A group of people sitting together

Naama Brenner

Associate Professor

Research Fields

Adaptation in neuronal systems
Variability in cell populations
Adaptation in gene regulation systems

Research Topics

Multiple time scales in neuronal adaptation
Neural systems adapt and respond with a wide range of time scales, and display dynamics that are history dependent. These phenomena are observed on several levels of organization of neural systems, but the connections between these behaviors on different levels remain largely unknown. We study adaptation in neuronal systems theoretically and experimentally in collaboration with Prof. Shimon Marom from the Medical School, using networks of cortical neurons as an experimental model system.
Phenotypic variability in dividing cell populations
Populations of microorganisms, even those that are genetically identical, are characterized by phenotypic (non-genetic) variability. We study variability in the expression of proteins in population using a combination of theory and experiments. Theoretically we use methods of statistical mechanics to understand the sources of variability, steady state distributions and relaxation to steady state following perturbations. These studies are tightly connected to our experiments on yeast populations, in colaboration with Prof. Erez Braun from the Dept. of Physics.
Physiological adaptation in gene regulation
The genetic regulatory system contains a large potential for evolutionary change in organisms. Underlying these changes are the adaptive physiological capabilities of the regulatory network. These capabilities are revealed by studying the dynamics and statistics of regulated gene expression in populations for many generations under controlled conditions. Experimentally we focus on metabolic regulation in yeast cells as a model system, and study adaptation and selection in continuous culture to shed light on these processes (with Prof. Erez Braun).

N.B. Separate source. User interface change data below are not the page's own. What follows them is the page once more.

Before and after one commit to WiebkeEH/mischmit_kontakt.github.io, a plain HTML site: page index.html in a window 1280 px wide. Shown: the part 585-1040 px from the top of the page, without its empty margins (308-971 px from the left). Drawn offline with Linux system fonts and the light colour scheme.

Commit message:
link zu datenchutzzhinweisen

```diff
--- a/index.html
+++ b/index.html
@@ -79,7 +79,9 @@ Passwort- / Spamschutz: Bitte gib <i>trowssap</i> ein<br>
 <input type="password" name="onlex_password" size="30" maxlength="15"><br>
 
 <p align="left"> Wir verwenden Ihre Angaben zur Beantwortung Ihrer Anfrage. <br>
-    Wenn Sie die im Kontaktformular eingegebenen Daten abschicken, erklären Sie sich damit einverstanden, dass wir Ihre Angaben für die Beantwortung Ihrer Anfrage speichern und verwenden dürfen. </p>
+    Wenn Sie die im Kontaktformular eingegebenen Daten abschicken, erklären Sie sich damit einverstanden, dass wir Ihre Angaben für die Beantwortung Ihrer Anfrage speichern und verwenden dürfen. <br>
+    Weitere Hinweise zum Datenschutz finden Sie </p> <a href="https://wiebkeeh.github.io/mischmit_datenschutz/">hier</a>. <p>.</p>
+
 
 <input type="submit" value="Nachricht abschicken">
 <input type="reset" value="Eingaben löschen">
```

T. Friedlander and N. Brenner, “Cellular properties and population asymptotics in the population balance equation”, Phys. Rev. Lett. 101, 018104 (2008).

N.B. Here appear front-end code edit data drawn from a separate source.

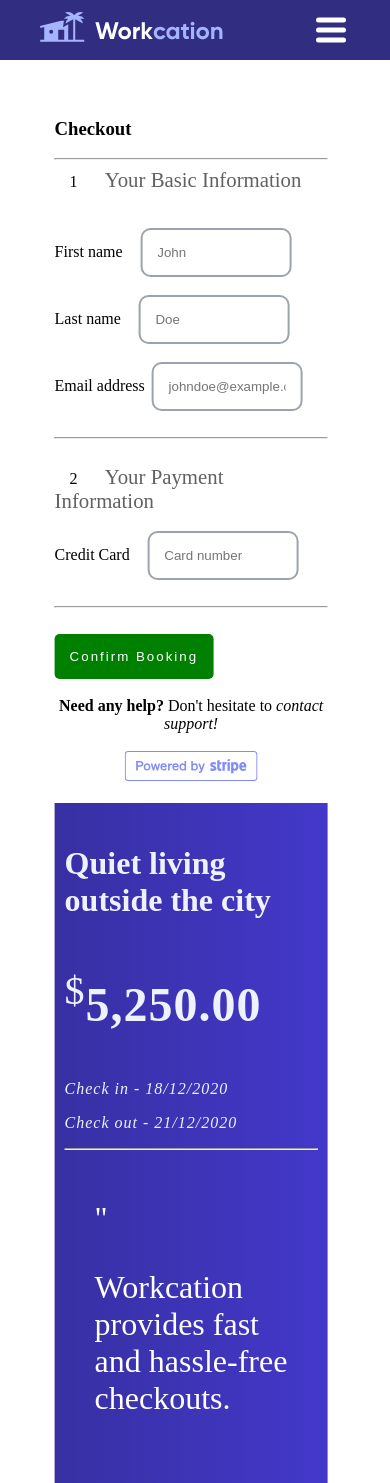
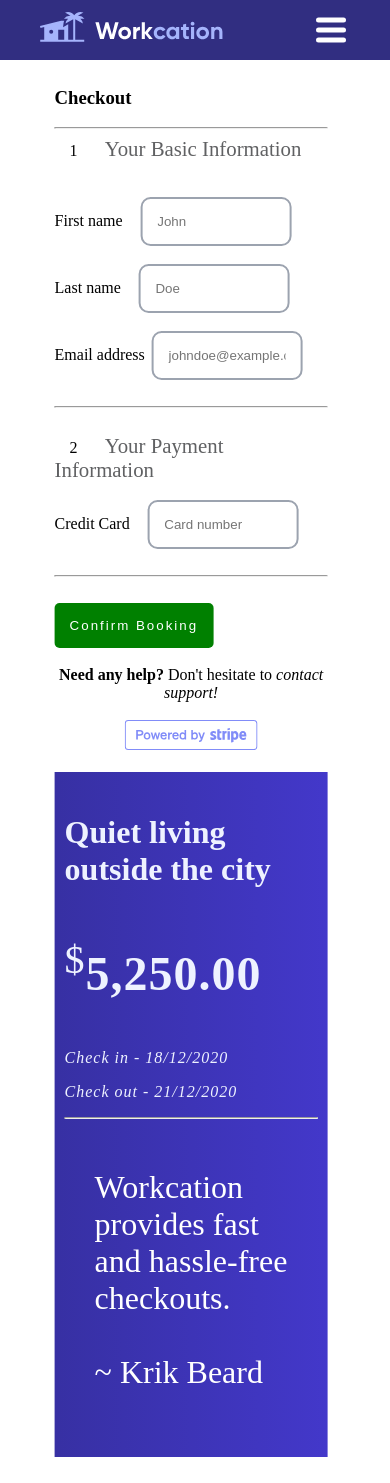
Before and after one commit to jssverve/it-works-on-localhost, a plain HTML site: page index.html in a window 390 px wide. After the commit the page ends 1457 px from the top, so only its background shows below. Drawn offline with Linux system fonts and the light colour scheme.

Commit message:
R_no: 1739092

```diff
--- a/index.html
+++ b/index.html
@@ -85,7 +85,7 @@
                 height: auto;
                 flex-direction: column;
                 justify-content: space-evenly;
-                background-color: rgba(0,0,0,.8);
+                background-color: rgba(0,0,0,0.9);
                 overflow: hidden;
                 box-sizing: border-box;
                 transition: all .5s ease-in-out;
@@ -115,7 +115,7 @@
         #container{
             position: relative;
             transform: translate(20%,0%);
-            margin-top: 10%;
+            margin-top: 2%;
             max-width: 70vw;
         }
         #row{
@@ -219,6 +219,7 @@
         </label>
     </nav>
 
+    <div id="main">
         <div id="container">
             <div id="row">
                 <div id="col1">
@@ -272,13 +273,15 @@
                     </div>
                     <p>
                         <blockquote>
-                        <p id="quotes">&quot;</p>
                             Workcation provides fast and hassle-free checkouts.
+                            <br><br>
+                            ~ Krik Beard
                         </blockquote>
                         <br>
                     </p>
                 </div>
             </div>
         </div>
+    </div>
 </body>
 </html>
```
Also changed, not shown: Desktop_view.png (added). Lines whose indentation alone changed are shown as unchanged.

S. Stern, T. Dror, E. Stolovicki, N. Brenner and E. Braun, “Genome-wide transcriptional plasticity underlies cellular adaptation to novel challenge”, Molecular Systems Biology 3:106(2007). See commentary by E.V.Koonin, Molecular Systems Biology 3:107(2007)

N. Brenner and Y. Shokef, “Non-equilibrium statistical mechanics of dividing cell polulations”, Submitted (April 2007)

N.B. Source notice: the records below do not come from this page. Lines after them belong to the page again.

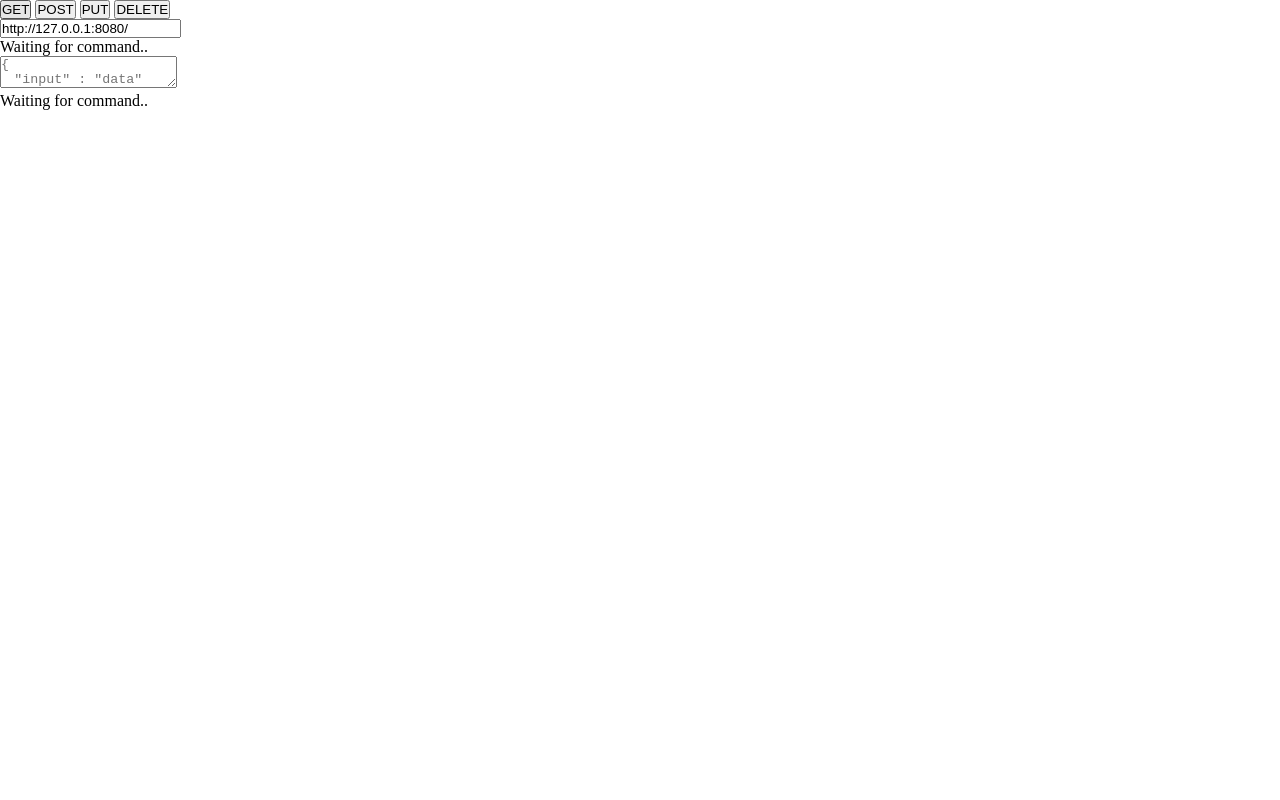
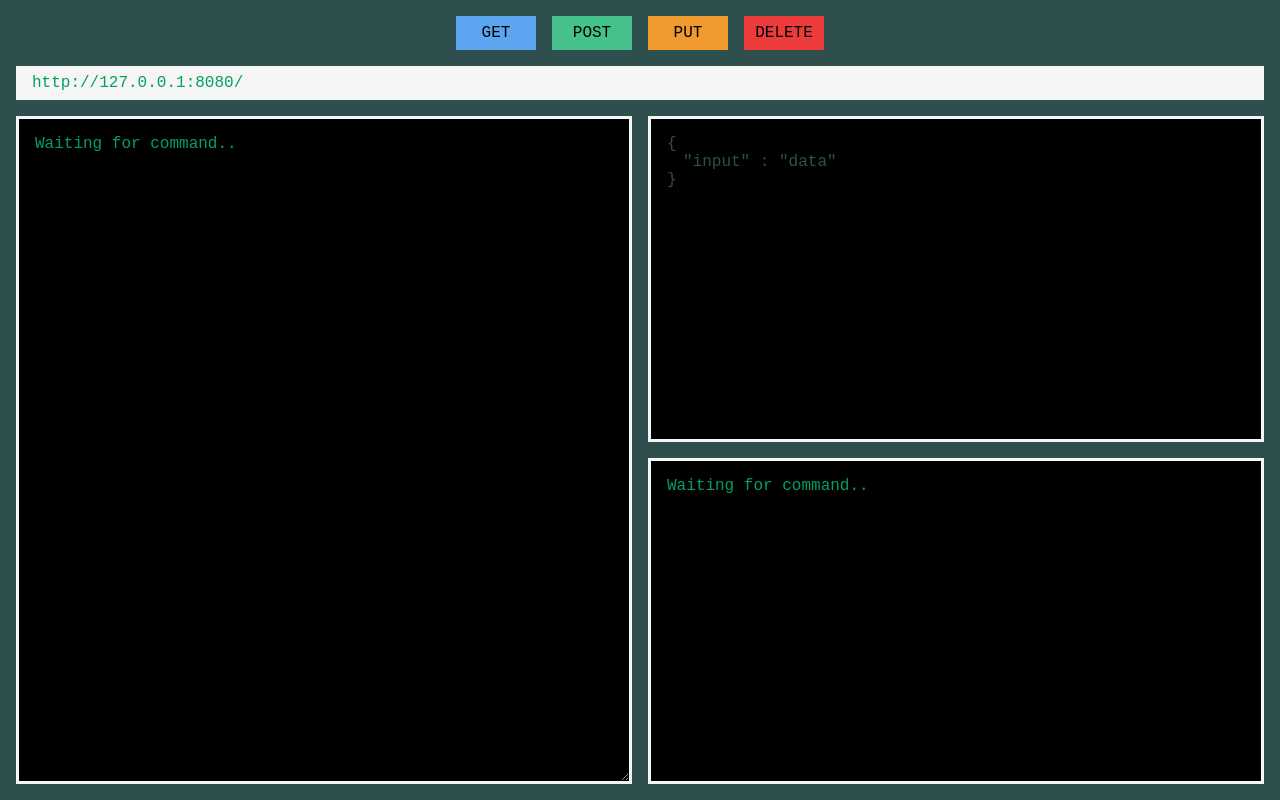
Before and after one commit to dansch1982/backend-file-api, a website: page dashboard.html in a window 1280 px wide. Drawn offline with Linux system fonts and the light colour scheme.

Commit message:
Update style.css

```diff
--- a/style/style.css
+++ b/style/style.css
@@ -2,4 +2,128 @@
   padding: 0;
   margin: 0;
   box-sizing: border-box;
+  font: 1rem monospace;
+}
+
+body {
+  background-color: darkslategrey;
+}
+body .container {
+  margin: auto;
+  width: min(100vw, 1600px);
+  height: 100vh;
+  display: grid;
+  grid-template-rows: -webkit-max-content auto;
+  grid-template-rows: max-content auto;
+  padding: 1rem;
+  gap: 1rem;
+}
+body .container .options {
+  height: -webkit-max-content;
+  height: -moz-max-content;
+  height: max-content;
+  display: flex;
+  justify-content: center;
+  gap: 1rem;
+}
+body .container .options > button {
+  display: flex;
+  align-items: center;
+  justify-content: center;
+  text-align: center;
+  border: none;
+  padding: 0.5rem 1rem;
+  width: 5rem;
+  min-width: 5rem;
+}
+body .container .options > button:hover {
+  cursor: pointer;
+}
+body .container .options .get {
+  background-color: #5CA6F1;
+}
+body .container .options .get:hover {
+  background-color: #2d8ced;
+}
+body .container .options .get:active {
+  transform: translate(1px, 1px);
+}
+body .container .options .post {
+  background-color: #45C289;
+}
+body .container .options .post:hover {
+  background-color: #34a06f;
+}
+body .container .options .post:active {
+  transform: translate(1px, 1px);
+}
+body .container .options .put {
+  background-color: #EF992E;
+}
+body .container .options .put:hover {
+  background-color: #d98011;
+}
+body .container .options .put:active {
+  transform: translate(1px, 1px);
+}
+body .container .options .delete {
+  background-color: #EC3B3B;
+}
+body .container .options .delete:hover {
+  background-color: #de1616;
+}
+body .container .options .delete:active {
+  transform: translate(1px, 1px);
+}
+body .container .display {
+  display: grid;
+  grid-template: -webkit-max-content repeat(2, 1fr)/repeat(2, 1fr);
+  grid-template: max-content repeat(2, 1fr)/repeat(2, 1fr);
+  gap: 1rem;
+  overflow: hidden;
+}
+body .container .display .terminal, body .container .display > :nth-child(1n) {
+  border: 3px solid whitesmoke;
+  overflow: auto;
+  background-color: black;
+  padding: 1rem;
+  color: #03A062;
+  transition: 0.5s;
+  resize: none;
+  outline: none;
+}
+body .container .display .terminal::-moz-placeholder, body .container .display > :nth-child(1n)::-moz-placeholder {
+  color: darkslategray;
+}
+body .container .display .terminal:-ms-input-placeholder, body .container .display > :nth-child(1n):-ms-input-placeholder {
+  color: darkslategray;
+}
+body .container .display .terminal::placeholder, body .container .display > :nth-child(1n)::placeholder {
+  color: darkslategray;
+}
+body .container .display .terminal span, body .container .display > :nth-child(1n) span {
+  white-space: nowrap;
+}
+body .container .display .url {
+  border: none;
+  background-color: whitesmoke;
+  padding: 0.5rem 1rem;
+  outline: none;
+  grid-area: 1/1/1/-1;
+}
+body .container .display .structure {
+  grid-area: 2/1/-1/2;
+  resize: horizontal;
+  min-width: calc(50% - 0.5rem);
+}
+body .container .display .input {
+  grid-area: 2/2/3/-1;
+}
+body .container .display .response {
+  grid-area: 3/2/-1/-1;
+}
+
+.textBlack {
+  transition: 0s;
+  color: black;
 }/*# sourceMappingURL=style.css.map */
```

E. Stolovicki, T. Dror, N. Brenner and E. Braun, “Synthetic gene-recruitment reveals adaptive reprogramming of gene regulation in yeast”, Genetic 173, 75-85 (2006).

N. Brenner, K. Farkash and E. Braun, “A population view of gene regulation”, Phys. Biol. 3, 172-182 (2006).

History dependent multiple time scale dynamics in a single neuron model. G. Gilboa, R. Chen and N. Brenner, , J. Neurosci. 25, 6479 (2005).

Transient responses and adaptation to steady state in a eukaryotic gene regulation system. E. Braun and N. Brenner, Phys. Biol. 1, 67-76 (2004).

Selective adaptation in networks of cortical neurons. D. Eytan, N. Brenner and S. Marom, J. Neurosci. 23, 9349 (2003).

Statistical properties of spike trains: universal and stimulus-dependent aspects. N. Brenner, O. Agam, W. Bialek and R. de Ruyter van Steveninck, Phys. Rev. E 66, 031907 (2002).

Universality and Individuality in a Neural Code. E. Schneidman, N. Brenner, N. Tishby, R. de Ruyter van Steveninck, W. Bialek, Neural Information Processing Systems (NIPS) (2000).

Adaptive Rescaling Optimizes Information Transmission. N. Brenner, W. Bialek, R. de Ruyter van Steveninck, Neuron 26 : 695 (2000).

Synergy in a Neural Code. N. Brenner, S.P. Strong, R. Koberle, W. Bialek, R. de Ruyter van Steveninck, Neur. Comp. 12 :1 (2000).